In this chapter we have looked at the way in which Wi-Fi LANs are being used to provide public hotspots. The ideal situation is that, eventually, there will be hotspots all over the place and you will be able to sit down with your laptop or other wireless terminal and get a connection to the Internet without any special configuration or login required. In fact, it should work like cellular phones today; just turn on and use. Today, most hotspots do not work in this way; typically, a special connection procedure is required via a Web browser login screen. However, some cellular phone manufacturers have started to integrate the same type of authentication as seen in phones and this can provide more seamless access.

In the future the use of IEEE 802.1X provides a path to more seamless hotspot access. IEEE 802.1X will allow the user's computer to specify the types of authentication it can support and to negotiate access using embedded security tokens such as digital certificates and smart cards. The use of IEEE 802.1X makes IEEE 802.11i (RSN) security a logical choice for hotspots in the future. However, it must be remembered that the primary motivation of the hotspot operator is to avoid fraudulent use rather than to protect the privacy of the customer.

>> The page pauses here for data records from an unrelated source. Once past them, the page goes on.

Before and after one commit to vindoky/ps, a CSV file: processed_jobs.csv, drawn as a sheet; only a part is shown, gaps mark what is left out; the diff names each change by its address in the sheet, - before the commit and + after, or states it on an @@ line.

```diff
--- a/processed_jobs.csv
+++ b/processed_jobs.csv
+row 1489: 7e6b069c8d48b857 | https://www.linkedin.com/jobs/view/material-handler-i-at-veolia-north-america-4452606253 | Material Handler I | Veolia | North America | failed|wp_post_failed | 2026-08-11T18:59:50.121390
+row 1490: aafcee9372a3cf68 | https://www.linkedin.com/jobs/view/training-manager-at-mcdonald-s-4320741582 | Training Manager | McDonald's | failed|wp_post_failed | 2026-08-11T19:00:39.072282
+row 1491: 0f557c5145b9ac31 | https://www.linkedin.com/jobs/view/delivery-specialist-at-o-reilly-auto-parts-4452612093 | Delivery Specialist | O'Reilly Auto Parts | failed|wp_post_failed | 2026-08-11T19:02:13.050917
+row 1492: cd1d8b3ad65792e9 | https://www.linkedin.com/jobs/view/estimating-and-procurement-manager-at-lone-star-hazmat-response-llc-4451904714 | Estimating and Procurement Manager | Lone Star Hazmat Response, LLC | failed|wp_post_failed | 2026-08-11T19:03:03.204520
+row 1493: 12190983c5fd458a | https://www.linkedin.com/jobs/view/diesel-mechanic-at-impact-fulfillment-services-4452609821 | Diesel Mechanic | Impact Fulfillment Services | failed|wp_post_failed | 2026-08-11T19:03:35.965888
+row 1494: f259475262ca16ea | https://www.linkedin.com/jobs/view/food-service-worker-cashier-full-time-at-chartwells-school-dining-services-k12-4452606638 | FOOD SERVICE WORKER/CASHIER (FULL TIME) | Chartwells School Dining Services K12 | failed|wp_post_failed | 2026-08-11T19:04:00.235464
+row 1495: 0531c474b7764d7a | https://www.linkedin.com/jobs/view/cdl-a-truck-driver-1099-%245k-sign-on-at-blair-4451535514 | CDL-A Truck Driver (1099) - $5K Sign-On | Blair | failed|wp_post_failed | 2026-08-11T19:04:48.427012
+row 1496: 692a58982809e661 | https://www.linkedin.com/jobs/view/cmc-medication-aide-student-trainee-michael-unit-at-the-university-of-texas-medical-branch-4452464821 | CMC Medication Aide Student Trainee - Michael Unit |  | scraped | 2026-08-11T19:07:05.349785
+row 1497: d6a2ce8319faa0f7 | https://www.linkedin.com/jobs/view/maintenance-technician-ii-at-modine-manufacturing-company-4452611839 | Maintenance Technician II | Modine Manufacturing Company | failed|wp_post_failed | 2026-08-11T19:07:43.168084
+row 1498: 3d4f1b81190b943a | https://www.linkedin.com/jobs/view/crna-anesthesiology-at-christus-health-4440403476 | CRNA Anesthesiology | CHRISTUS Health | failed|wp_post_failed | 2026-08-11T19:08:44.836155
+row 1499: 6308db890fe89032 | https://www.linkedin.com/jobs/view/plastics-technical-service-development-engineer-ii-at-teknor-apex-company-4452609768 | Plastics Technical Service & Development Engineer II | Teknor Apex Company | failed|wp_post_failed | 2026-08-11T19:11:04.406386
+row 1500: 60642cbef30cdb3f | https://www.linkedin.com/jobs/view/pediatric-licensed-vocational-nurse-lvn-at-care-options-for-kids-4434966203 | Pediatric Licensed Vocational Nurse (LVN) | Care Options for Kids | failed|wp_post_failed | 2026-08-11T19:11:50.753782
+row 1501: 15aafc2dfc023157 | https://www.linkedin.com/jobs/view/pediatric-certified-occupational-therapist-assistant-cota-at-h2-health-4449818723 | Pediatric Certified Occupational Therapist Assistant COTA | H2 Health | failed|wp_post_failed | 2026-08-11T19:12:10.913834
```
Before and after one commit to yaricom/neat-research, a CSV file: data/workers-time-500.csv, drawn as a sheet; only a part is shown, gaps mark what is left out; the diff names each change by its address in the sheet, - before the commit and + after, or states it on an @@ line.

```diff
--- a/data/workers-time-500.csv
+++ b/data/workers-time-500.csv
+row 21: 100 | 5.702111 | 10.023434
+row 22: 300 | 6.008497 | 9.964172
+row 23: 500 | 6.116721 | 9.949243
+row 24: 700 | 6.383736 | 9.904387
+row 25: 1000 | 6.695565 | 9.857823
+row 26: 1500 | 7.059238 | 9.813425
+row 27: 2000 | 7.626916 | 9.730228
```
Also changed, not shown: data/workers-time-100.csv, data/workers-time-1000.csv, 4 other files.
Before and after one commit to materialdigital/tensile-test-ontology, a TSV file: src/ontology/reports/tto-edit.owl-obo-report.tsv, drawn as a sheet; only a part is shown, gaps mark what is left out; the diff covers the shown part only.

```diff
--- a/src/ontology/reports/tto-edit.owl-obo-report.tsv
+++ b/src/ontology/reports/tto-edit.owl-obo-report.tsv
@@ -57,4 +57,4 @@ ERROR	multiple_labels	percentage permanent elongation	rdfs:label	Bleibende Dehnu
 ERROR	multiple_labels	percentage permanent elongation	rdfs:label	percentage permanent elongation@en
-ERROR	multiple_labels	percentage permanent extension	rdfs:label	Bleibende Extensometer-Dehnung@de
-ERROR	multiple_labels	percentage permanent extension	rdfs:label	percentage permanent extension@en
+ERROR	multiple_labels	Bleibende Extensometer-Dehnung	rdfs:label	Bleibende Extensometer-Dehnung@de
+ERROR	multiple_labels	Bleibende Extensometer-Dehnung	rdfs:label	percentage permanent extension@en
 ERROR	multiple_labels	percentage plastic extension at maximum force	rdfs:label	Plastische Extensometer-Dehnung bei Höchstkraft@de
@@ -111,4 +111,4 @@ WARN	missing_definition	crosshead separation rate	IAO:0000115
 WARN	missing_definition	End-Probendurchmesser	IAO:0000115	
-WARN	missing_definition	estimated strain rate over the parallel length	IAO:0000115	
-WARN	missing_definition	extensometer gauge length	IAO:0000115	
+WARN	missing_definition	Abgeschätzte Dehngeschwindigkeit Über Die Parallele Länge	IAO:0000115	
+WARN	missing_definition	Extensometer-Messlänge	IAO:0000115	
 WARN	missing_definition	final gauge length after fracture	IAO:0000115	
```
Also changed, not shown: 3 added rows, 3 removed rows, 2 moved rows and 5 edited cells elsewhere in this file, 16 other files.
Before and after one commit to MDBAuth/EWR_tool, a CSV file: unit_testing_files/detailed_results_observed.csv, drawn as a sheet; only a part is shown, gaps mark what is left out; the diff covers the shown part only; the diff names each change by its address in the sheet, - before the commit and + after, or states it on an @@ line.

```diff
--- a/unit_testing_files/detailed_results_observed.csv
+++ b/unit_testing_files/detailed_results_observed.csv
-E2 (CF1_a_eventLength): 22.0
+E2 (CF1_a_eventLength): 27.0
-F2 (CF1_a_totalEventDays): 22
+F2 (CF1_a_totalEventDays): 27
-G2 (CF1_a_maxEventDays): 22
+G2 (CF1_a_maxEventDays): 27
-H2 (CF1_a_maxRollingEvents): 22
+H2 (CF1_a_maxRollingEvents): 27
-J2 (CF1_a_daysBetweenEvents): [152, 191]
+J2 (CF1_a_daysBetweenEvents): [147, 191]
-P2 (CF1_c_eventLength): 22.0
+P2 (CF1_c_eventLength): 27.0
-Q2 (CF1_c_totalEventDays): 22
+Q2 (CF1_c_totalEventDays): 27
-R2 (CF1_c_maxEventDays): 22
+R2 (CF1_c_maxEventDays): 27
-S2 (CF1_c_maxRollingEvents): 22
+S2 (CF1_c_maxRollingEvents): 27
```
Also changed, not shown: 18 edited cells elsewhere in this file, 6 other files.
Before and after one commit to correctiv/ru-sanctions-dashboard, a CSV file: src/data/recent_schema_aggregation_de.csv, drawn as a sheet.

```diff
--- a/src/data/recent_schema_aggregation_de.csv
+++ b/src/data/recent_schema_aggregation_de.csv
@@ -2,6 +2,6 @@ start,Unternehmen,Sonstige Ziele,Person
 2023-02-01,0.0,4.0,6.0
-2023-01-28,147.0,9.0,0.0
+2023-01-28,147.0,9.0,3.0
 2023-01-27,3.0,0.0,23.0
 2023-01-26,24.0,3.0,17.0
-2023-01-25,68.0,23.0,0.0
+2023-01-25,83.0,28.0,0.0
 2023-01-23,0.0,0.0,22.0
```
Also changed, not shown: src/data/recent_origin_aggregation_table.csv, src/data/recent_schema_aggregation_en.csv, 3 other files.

There are many security issues related to the use of hotspots. Most provide no security on the wireless link so your data can easily be observed by an attacker in the hotspot. Furthermore, most treat the local Wi-Fi LAN as a shared medium, allowing data for one wireless station to be broadcast to other users. This creates all sorts of risks of privacy as well as a danger of direct attacks on disk drives that you might have inadvertently left open. On top of all these issues, the data ultimately passes over a public Internet connection that must be considered totally insecure. Therefore, although you may use a personal firewall, and in the future there might be wireless encryption, it is likely that the use of VPN will continue as the most secure way to protect corporate users when they are accessing hotspots.

    Part II: The Design of Wi-Fi Security